(MATERIAL PROVIDED)
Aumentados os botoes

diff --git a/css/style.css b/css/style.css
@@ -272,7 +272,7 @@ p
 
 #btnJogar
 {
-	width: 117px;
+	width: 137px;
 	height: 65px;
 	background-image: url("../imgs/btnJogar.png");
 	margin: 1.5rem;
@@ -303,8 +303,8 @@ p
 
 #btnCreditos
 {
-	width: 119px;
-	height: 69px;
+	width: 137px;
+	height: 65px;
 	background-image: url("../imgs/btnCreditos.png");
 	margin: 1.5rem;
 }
(End MATERIAL PROVIDED)
- **EXERCISE BRIEF**: The records above must be repeated exactly, every one of them.

- **EXERCISE ANSWER**:
Aumentados os botoes

diff --git a/css/style.css b/css/style.css
@@ -272,7 +272,7 @@ p
 
 #btnJogar
 {
-	width: 117px;
+	width: 137px;
 	height: 65px;
 	background-image: url("../imgs/btnJogar.png");
 	margin: 1.5rem;
@@ -303,8 +303,8 @@ p
 
 #btnCreditos
 {
-	width: 119px;
-	height: 69px;
+	width: 137px;
+	height: 65px;
 	background-image: url("../imgs/btnCreditos.png");
 	margin: 1.5rem;
 }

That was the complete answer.